DIRECTIONS
Except for the pictures, retype the records that follow exactly.
#### THE INPUT
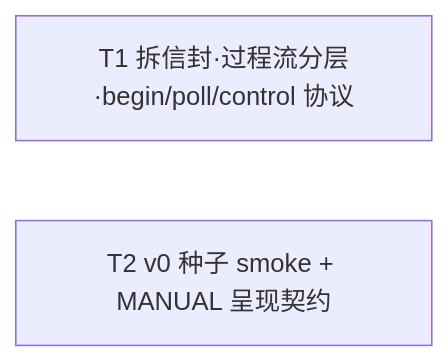
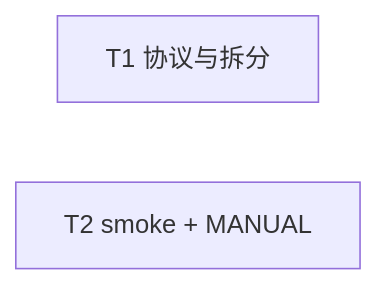
One commit to Curry09/AHE-Beta changed the diagram in docs/specs/0013-harness-present-protocol.md. Above: the diagram before and after it, drawn with Mermaid. The commit also changed other lines of this file and 5 other files, not shown here.

````diff
--- a/docs/specs/0013-harness-present-protocol.md
+++ b/docs/specs/0013-harness-present-protocol.md
@@ -98,5 +88,5 @@
 ```mermaid
 graph LR
-  T1[T1 拆信封·过程流分层·begin/poll/control 协议]
-  T2[T2 v0 种子 smoke + MANUAL 呈现契约]
+  T1[T1 协议与拆分]
+  T2[T2 smoke + MANUAL]
 ```
````
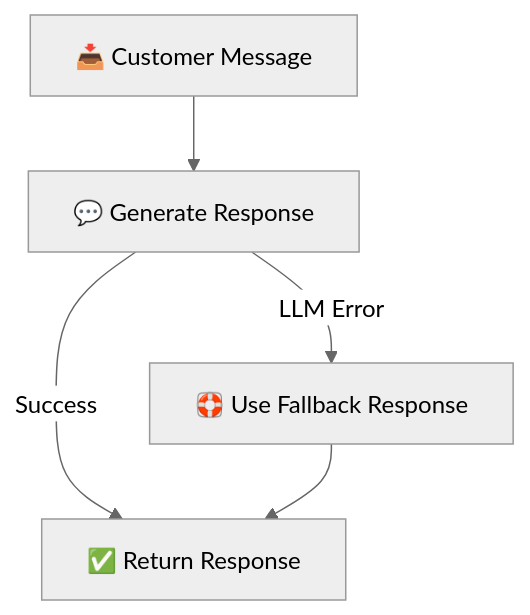
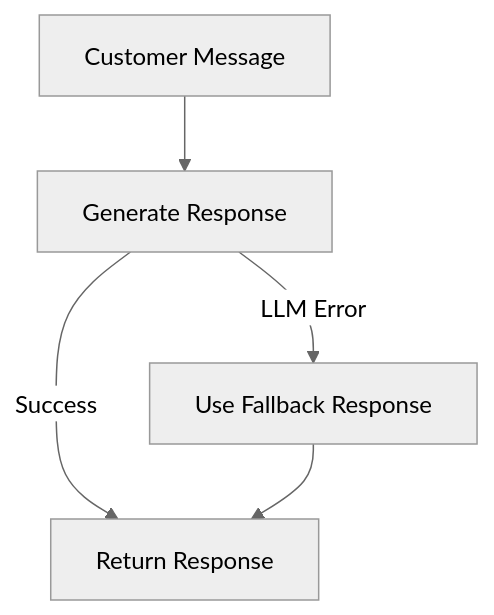
One commit to kjayashr/deal-closer changed the fourth of 5 diagrams in README.md. Above: the diagram before and after it, drawn with Mermaid (neutral theme). The commit also changed other lines of this file, not shown here.

First line of the commit message:
Fix Mermaid diagrams in README - remove emojis from node labels

````diff
--- a/README.md
+++ b/README.md
@@ -243,7 +243,7 @@
 ```mermaid
 flowchart TD
-    Start[📥 Customer Message] --> Generate[💬 Generate Response]
-    Generate -->|Success| Return[✅ Return Response]
-    Generate -->|LLM Error| Fallback[🛟 Use Fallback Response]
+    Start[Customer Message] --> Generate[Generate Response]
+    Generate -->|Success| Return[Return Response]
+    Generate -->|LLM Error| Fallback[Use Fallback Response]
     Fallback --> Return
 ```
````
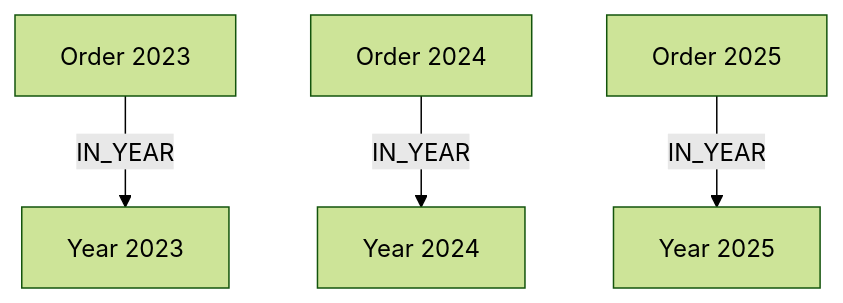
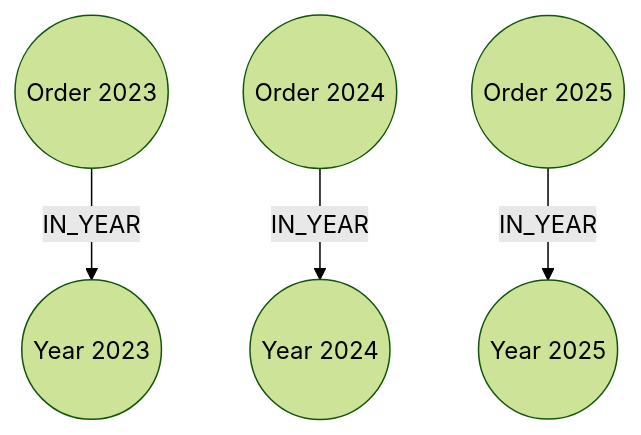
Before and after one commit to neo4j-graphacademy/courses: diagram 13 of 13 in asciidoc/courses/workshop-importing/modules/2-data-modeling/lessons/7-refactoring/lesson.adoc, drawn with Mermaid (forest theme). The commit also changed other lines of this file and 15 other files, not shown here.

````diff
--- a/asciidoc/courses/workshop-importing/modules/2-data-modeling/lessons/7-refactoring/lesson.adoc
+++ b/asciidoc/courses/workshop-importing/modules/2-data-modeling/lessons/7-refactoring/lesson.adoc
@@ -261,6 +261,6 @@
 ```mermaid
 graph TB
-    A[Order 2023] -->|IN_YEAR| B[Year 2023]
-    C[Order 2024] -->|IN_YEAR| D[Year 2024]
-    E[Order 2025] -->|IN_YEAR| F[Year 2025]
+    A((Order 2023)) -->|IN_YEAR| B((Year 2023))
+    C((Order 2024)) -->|IN_YEAR| D((Year 2024))
+    E((Order 2025)) -->|IN_YEAR| F((Year 2025))
 ```
````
########
ANSWER FOR THE TASK
One commit to Curry09/AHE-Beta changed the diagram in docs/specs/0013-harness-present-protocol.md. Above: the diagram before and after it, drawn with Mermaid. The commit also changed other lines of this file and 5 other files, not shown here.

````diff
--- a/docs/specs/0013-harness-present-protocol.md
+++ b/docs/specs/0013-harness-present-protocol.md
@@ -98,5 +88,5 @@
 ```mermaid
 graph LR
-  T1[T1 拆信封·过程流分层·begin/poll/control 协议]
-  T2[T2 v0 种子 smoke + MANUAL 呈现契约]
+  T1[T1 协议与拆分]
+  T2[T2 smoke + MANUAL]
 ```
````
One commit to kjayashr/deal-closer changed the fourth of 5 diagrams in README.md. Above: the diagram before and after it, drawn with Mermaid (neutral theme). The commit also changed other lines of this file, not shown here.

First line of the commit message:
Fix Mermaid diagrams in README - remove emojis from node labels

````diff
--- a/README.md
+++ b/README.md
@@ -243,7 +243,7 @@
 ```mermaid
 flowchart TD
-    Start[📥 Customer Message] --> Generate[💬 Generate Response]
-    Generate -->|Success| Return[✅ Return Response]
-    Generate -->|LLM Error| Fallback[🛟 Use Fallback Response]
+    Start[Customer Message] --> Generate[Generate Response]
+    Generate -->|Success| Return[Return Response]
+    Generate -->|LLM Error| Fallback[Use Fallback Response]
     Fallback --> Return
 ```
````
Before and after one commit to neo4j-graphacademy/courses: diagram 13 of 13 in asciidoc/courses/workshop-importing/modules/2-data-modeling/lessons/7-refactoring/lesson.adoc, drawn with Mermaid (forest theme). The commit also changed other lines of this file and 15 other files, not shown here.

````diff
--- a/asciidoc/courses/workshop-importing/modules/2-data-modeling/lessons/7-refactoring/lesson.adoc
+++ b/asciidoc/courses/workshop-importing/modules/2-data-modeling/lessons/7-refactoring/lesson.adoc
@@ -261,6 +261,6 @@
 ```mermaid
 graph TB
-    A[Order 2023] -->|IN_YEAR| B[Year 2023]
-    C[Order 2024] -->|IN_YEAR| D[Year 2024]
-    E[Order 2025] -->|IN_YEAR| F[Year 2025]
+    A((Order 2023)) -->|IN_YEAR| B((Year 2023))
+    C((Order 2024)) -->|IN_YEAR| D((Year 2024))
+    E((Order 2025)) -->|IN_YEAR| F((Year 2025))
 ```
````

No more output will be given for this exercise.